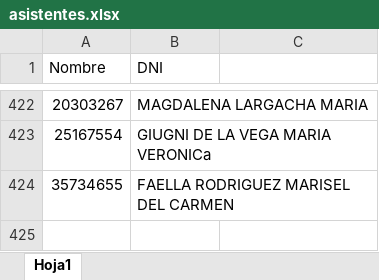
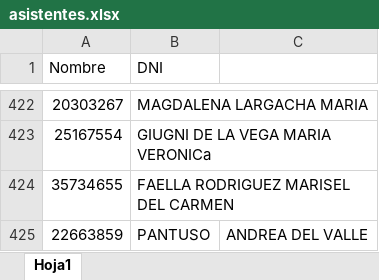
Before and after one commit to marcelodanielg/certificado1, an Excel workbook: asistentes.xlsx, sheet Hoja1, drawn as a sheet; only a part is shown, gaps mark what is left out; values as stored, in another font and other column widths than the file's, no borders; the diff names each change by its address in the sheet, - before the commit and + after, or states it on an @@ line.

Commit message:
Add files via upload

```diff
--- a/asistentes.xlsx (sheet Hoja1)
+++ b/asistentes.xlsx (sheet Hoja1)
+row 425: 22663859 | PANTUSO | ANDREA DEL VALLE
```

***

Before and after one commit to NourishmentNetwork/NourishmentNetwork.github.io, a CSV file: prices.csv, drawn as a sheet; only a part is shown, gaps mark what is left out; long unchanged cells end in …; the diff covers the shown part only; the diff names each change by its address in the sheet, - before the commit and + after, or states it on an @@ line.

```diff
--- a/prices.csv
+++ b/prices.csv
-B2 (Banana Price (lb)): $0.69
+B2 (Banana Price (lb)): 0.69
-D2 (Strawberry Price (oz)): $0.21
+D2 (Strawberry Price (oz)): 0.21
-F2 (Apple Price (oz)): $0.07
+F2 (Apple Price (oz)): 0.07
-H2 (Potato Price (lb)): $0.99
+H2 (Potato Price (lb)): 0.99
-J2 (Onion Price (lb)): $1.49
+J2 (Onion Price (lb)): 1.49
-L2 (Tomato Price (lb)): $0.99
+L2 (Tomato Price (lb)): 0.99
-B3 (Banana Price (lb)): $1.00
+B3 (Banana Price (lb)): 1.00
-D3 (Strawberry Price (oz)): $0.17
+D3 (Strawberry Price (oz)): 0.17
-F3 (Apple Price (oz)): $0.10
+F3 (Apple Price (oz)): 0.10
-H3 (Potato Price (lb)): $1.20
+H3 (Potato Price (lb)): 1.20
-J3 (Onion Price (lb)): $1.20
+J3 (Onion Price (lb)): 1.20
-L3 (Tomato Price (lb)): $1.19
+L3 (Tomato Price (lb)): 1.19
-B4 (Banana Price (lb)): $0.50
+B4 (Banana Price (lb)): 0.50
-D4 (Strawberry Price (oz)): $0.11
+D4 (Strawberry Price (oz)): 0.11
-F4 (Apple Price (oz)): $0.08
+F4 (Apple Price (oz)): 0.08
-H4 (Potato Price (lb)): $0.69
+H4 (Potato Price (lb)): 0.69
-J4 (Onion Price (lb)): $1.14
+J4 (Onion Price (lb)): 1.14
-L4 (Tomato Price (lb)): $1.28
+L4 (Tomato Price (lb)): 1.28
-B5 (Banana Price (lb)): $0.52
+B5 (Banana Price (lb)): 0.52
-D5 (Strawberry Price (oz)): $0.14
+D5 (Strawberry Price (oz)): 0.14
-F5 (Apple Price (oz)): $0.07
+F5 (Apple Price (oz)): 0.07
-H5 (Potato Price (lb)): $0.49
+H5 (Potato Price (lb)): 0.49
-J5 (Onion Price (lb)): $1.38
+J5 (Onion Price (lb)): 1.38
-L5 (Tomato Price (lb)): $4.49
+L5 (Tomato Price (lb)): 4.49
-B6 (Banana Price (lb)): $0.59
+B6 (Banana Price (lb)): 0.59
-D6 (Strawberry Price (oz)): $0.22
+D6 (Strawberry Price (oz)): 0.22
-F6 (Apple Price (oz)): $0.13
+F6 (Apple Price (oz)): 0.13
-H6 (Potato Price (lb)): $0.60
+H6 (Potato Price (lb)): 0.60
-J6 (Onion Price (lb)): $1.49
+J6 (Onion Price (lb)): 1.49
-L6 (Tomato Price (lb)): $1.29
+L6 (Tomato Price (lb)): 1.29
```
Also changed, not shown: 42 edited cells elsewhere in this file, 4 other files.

***

**What you should do:** Go through the listing above and return each line that includes the word "Banana".

**Task solution:**
-B2 (Banana Price (lb)): $0.69
+B2 (Banana Price (lb)): 0.69
-B3 (Banana Price (lb)): $1.00
+B3 (Banana Price (lb)): 1.00
-B4 (Banana Price (lb)): $0.50
+B4 (Banana Price (lb)): 0.50
-B5 (Banana Price (lb)): $0.52
+B5 (Banana Price (lb)): 0.52
-B6 (Banana Price (lb)): $0.59
+B6 (Banana Price (lb)): 0.59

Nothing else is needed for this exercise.